*THE TASK:* Needed from the entries below: every line that holds the word "Icon".

*DATA SHOWN:*
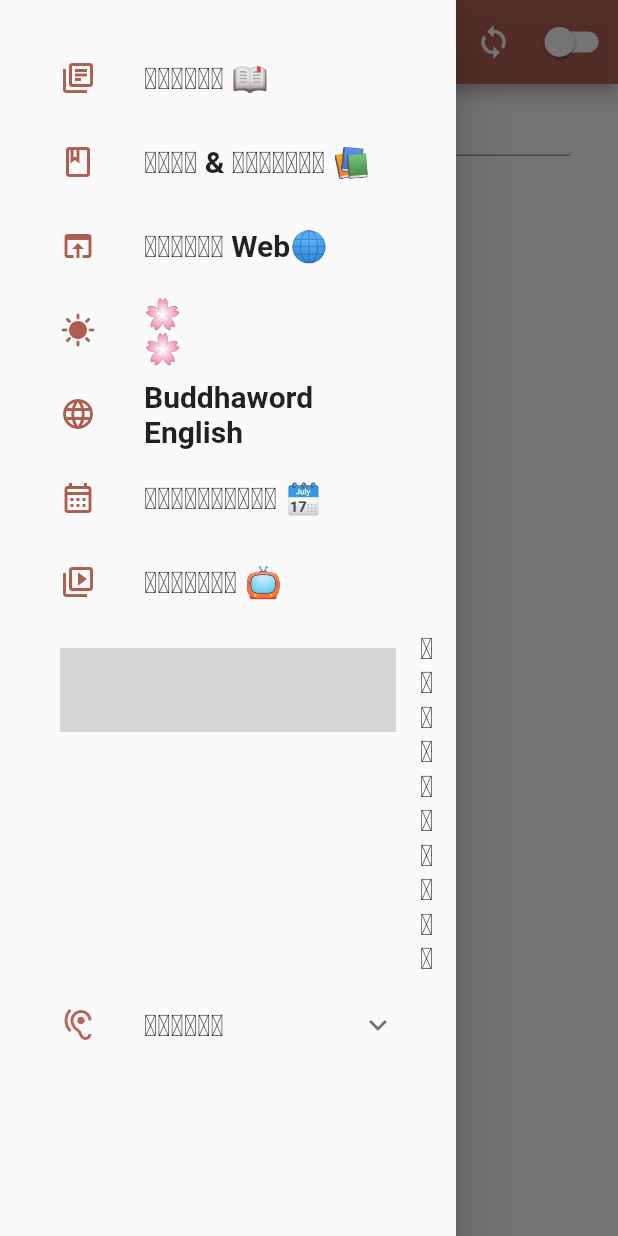
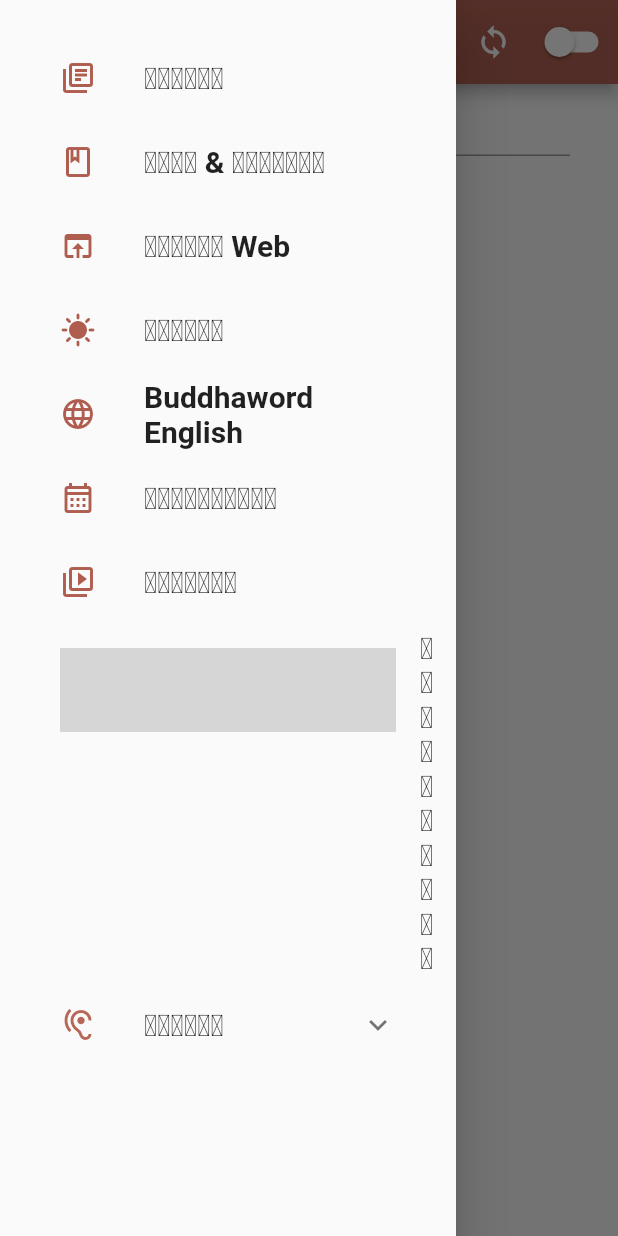
Before and after one commit to SouliyaPPS-7575/buddhaword-app, a Flutter app: the screen it shows after launch, with the side drawer open, on a phone screen of 412 x 824 dp. Run offline on Flutter 3.47's test engine with Material 2 defaults, Android fonts, the phone set to English and light mode, and no system bars; our stand-ins replace cloud_firestore, connectivity, firebase_core, firebase_database, flutter_form_builder, fluttertoast and 1 more; missing offline and left inert: html_editor_enhanced; accounts and stored records are empty; statements that could not run were skipped; grey boxes are pictures that could not be loaded.

Commit message:
For User

```diff
--- a/lib/main.dart
+++ b/lib/main.dart
@@ -41,12 +41,12 @@ class _MyAppState extends State<MyApp> {
         final isDark = box.get('isDark', defaultValue: false);
         return MaterialApp(
           debugShowCheckedModeBanner: false,
-          title: 'Lao-Tipitaka',
+          title: 'ຄຳສອນພຣະພຸດທະເຈົ້າ',
           theme: ThemeData(
             brightness: isDark ? Brightness.dark : Brightness.light,
             visualDensity: VisualDensity.adaptivePlatformDensity,
           ),
-          home: const HomePage(title: 'Lao-Tipitaka'),
+          home: const HomePage(title: 'ຄຳສອນພຣະພຸດທະເຈົ້າ'),
         );
       },
     );
@@ -449,14 +449,14 @@ class _NavigationDrawerState extends State<NavigationDrawer> {
                   ? Icon(Icons.library_books, color: _checkColor)
                   : Icon(Icons.library_books_outlined, color: _checkColor),
               title: const Text(
-                'ພຣະສູດ 📖',
+                'ພຣະສູດ',
                 style: TextStyle(fontSize: 20, fontWeight: FontWeight.bold),
               ),
               onTap: () => {
                 Navigator.of(context).pushReplacement(
                   MaterialPageRoute(
                     builder: (context) => const HomePage(
-                      title: 'Lao-Tipitaka',
+                      title: 'ຄຳສອນພຣະພຸດທະເຈົ້າ',
                     ),
                   ),
                 ),
@@ -467,7 +467,7 @@ class _NavigationDrawerState extends State<NavigationDrawer> {
                   ? Icon(Icons.book, color: _checkColor)
                   : Icon(Icons.book_outlined, color: _checkColor),
               title: const Text(
-                'ປື້ມ & ເເຜນຜັງ 📚',
+                'ປື້ມ & ເເຜນຜັງ',
                 style: TextStyle(fontSize: 20, fontWeight: FontWeight.bold),
               ),
               onTap: () => _openLinkBooks(),
@@ -477,7 +477,7 @@ class _NavigationDrawerState extends State<NavigationDrawer> {
                   ? Icon(Icons.open_in_browser_rounded, color: _checkColor)
                   : Icon(Icons.open_in_browser_outlined, color: _checkColor),
               title: const Text(
-                'ພຣະສູດ Web🌐',
+                'ພຣະສູດ Web',
                 style: TextStyle(fontSize: 20, fontWeight: FontWeight.bold),
               ),
               onTap: () => _openLinkWebapp(),
@@ -487,7 +487,7 @@ class _NavigationDrawerState extends State<NavigationDrawer> {
                   ? Icon(Icons.filter_vintage, color: _checkColor)
                   : Icon(Icons.sunny, color: _checkColor),
               title: const Text(
-                '🌸ພຣະທັມ🌸',
+                'ພຣະທັມ',
                 style: TextStyle(fontSize: 20, fontWeight: FontWeight.bold),
               ),
               onTap: () => _openLinkDhamma(),
@@ -507,7 +507,7 @@ class _NavigationDrawerState extends State<NavigationDrawer> {
                   ? Icon(Icons.calendar_month, color: _checkColor)
                   : Icon(Icons.calendar_month_outlined, color: _checkColor),
               title: const Text(
-                'ປະຕິທິນທັມ 🗓️',
+                'ປະຕິທິນທັມ',
                 style: TextStyle(fontSize: 20, fontWeight: FontWeight.bold),
               ),
               onTap: () => _openLinkCalendar(),
@@ -517,7 +517,7 @@ class _NavigationDrawerState extends State<NavigationDrawer> {
                   ? Icon(Icons.video_library, color: _checkColor)
                   : Icon(Icons.video_collection_outlined, color: _checkColor),
               title: const Text(
-                'ອະນັດຕາ 📺',
+                'ອະນັດຕາ',
                 style: TextStyle(fontSize: 20, fontWeight: FontWeight.bold),
               ),
               onTap: () => _openLinkArnuta(),
```
Also changed, not shown: 1 other file.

*ANSWER TO THIS TASK:*
                   ? Icon(Icons.library_books, color: _checkColor)
                   : Icon(Icons.library_books_outlined, color: _checkColor),
                   ? Icon(Icons.book, color: _checkColor)
                   : Icon(Icons.book_outlined, color: _checkColor),
                   ? Icon(Icons.open_in_browser_rounded, color: _checkColor)
                   : Icon(Icons.open_in_browser_outlined, color: _checkColor),
                   ? Icon(Icons.filter_vintage, color: _checkColor)
                   : Icon(Icons.sunny, color: _checkColor),
                   ? Icon(Icons.calendar_month, color: _checkColor)
                   : Icon(Icons.calendar_month_outlined, color: _checkColor),
                   ? Icon(Icons.video_library, color: _checkColor)
                   : Icon(Icons.video_collection_outlined, color: _checkColor),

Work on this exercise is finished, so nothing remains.